On Sunday, September 2nd at 4pm, community members will protest outside the Publix located at 1400 East Colonial Drive in Orlando.
Conscientious consumers will gather to demand that Publix join the Fair Food Program, a unique partnership among farmworkers, tomato growers, and ten leading food retailers – including competitors Whole Foods and Trader Joes – that improves the wages and work conditions of Florida tomato harvesters.
Under the Fair Food program – described by the New York Times here as “possibly the most successful labor action in the U.S. in 20 years” — major buyers of tomatoes pay a premium of one penny per pound of tomatoes to be passed directly to farmworkers, and they work together with the Coalition of Immokalee Workers to implement a code of conduct for employers in their tomato supply chains.
1) Publix has refused, giving three principal falsehoods to justify their non-participation: Publix calls the growing Fair Food collaboration among buyers, tomato growers and farmworkers ”a labor dispute” and says the company will not get involved in the labor disputes of its suppliers.
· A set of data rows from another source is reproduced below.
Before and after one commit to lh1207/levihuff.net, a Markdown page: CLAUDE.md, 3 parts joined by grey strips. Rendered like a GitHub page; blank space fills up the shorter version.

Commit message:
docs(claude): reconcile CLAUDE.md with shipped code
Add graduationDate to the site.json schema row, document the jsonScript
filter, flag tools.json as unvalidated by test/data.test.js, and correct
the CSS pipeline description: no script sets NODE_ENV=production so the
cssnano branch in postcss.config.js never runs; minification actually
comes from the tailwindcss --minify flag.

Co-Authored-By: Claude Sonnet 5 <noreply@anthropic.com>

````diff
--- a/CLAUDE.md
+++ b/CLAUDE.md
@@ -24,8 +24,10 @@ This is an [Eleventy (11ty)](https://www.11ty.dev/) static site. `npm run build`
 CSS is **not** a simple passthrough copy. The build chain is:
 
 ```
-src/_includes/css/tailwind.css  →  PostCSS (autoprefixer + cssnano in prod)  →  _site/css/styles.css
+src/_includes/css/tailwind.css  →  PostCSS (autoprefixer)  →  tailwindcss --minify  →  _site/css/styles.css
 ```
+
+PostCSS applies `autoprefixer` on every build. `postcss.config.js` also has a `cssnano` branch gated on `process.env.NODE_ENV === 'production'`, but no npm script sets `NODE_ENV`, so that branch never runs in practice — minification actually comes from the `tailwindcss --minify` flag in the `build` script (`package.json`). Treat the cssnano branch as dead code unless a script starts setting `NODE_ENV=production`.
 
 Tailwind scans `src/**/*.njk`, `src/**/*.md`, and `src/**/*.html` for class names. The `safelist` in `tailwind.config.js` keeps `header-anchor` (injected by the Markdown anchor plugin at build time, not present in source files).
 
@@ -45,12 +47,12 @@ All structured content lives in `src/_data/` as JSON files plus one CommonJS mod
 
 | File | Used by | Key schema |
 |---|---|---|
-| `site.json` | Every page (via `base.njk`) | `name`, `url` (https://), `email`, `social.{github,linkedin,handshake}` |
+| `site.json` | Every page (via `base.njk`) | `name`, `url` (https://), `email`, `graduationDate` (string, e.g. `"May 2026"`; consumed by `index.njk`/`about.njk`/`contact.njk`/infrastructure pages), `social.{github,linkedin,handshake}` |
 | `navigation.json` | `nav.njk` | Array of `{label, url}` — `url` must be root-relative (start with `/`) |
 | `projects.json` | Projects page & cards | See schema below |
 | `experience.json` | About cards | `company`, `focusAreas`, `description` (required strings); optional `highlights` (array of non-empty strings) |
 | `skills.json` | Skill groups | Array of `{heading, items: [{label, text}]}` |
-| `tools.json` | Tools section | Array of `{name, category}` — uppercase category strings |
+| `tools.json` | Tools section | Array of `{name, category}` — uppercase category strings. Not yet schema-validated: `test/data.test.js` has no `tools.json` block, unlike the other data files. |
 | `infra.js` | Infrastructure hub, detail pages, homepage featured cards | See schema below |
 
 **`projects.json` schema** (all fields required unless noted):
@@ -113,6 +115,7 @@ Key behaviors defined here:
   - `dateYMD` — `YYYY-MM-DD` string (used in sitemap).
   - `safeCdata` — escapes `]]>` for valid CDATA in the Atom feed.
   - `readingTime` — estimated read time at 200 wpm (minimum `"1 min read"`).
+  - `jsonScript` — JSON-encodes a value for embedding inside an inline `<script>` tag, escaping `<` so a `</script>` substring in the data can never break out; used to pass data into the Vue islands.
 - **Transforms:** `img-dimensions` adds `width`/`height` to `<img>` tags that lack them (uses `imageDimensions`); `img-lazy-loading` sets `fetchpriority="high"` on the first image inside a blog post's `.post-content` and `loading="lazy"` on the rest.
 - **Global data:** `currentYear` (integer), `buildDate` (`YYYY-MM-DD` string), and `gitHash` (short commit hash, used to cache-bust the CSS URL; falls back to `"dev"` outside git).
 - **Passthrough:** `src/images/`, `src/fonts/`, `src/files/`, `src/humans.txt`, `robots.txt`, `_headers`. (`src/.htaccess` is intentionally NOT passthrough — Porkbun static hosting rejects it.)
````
The Fair Food Program is in fact the first large-scale partnership of its kind for real, lasting social accountability in the U.S. produce industry. For example, the Fair Food Code of Conduct and the manual prepared to assist growers in implementing the Code on their farms were developed in close collaboration among workers, growers, and buyers. Further, growers across the state of Florida welcome education teams from the CIW on their farms to help workers learn, on the clock, about their new rights under the Code. In this way, workers are empowered to help identify and address abusive bosses, dangerous practices, and other threats to the industry as a whole. Far from a labor dispute, the Fair Food Program is a vital and growing partnership – unless Publix would label any process in which workers have a voice a “labor dispute.”
2) Publix says that the penny should be “put in the price” the industry charges for tomatoes. The penny-per-pound premium is, in fact, built into the final price, on the invoices, for retailers who participate in the Fair Food Program and prefer to be billed that way. Those retailers simply pay for their tomatoes, as they always have, only now with a small premium built in, similar to any fair trade product. The accounting and distribution of the penny-per-pound funds are handled down stream in the supply chain, through the growers’ regular payroll, and audited by a third-party monitor. Ten multi-billion dollar corporations — Subway, McDonald’s, Burger King, etc. – have decided to participate in the Fair Food Program, most of them, in fact, by putting the penny in the price. Publix is free to do the same.
3) Publix says it won’t “pay employees of other companies directly for their labor.” In fact, participating buyers in the Fair Food Program do not pay farmworkers directly, not even close. As the Honorable Judge Laura Safer Espinoza, a former New York Supreme Court Justice who now serves as the director of the Fair Food Standards Council (the independent third-party monitoring organization of the Fair Food Program), told the Orlando Sentinel: “No corporate buyer pays a farmworker directly in the Fair Food Program. They pay a premium that gets passed down the supply chain to the workers, who are paid by the growers who employ them.”
Last Labor Day, after years of ignored attempts at correspondence, several farmworkers rode their bicycles 230 miles from Immokalee to Publix HQ in Lakeland in order to invite CEO Ed Crenshaw to Immokalee; Mr. Crenshaw refused to meet with them.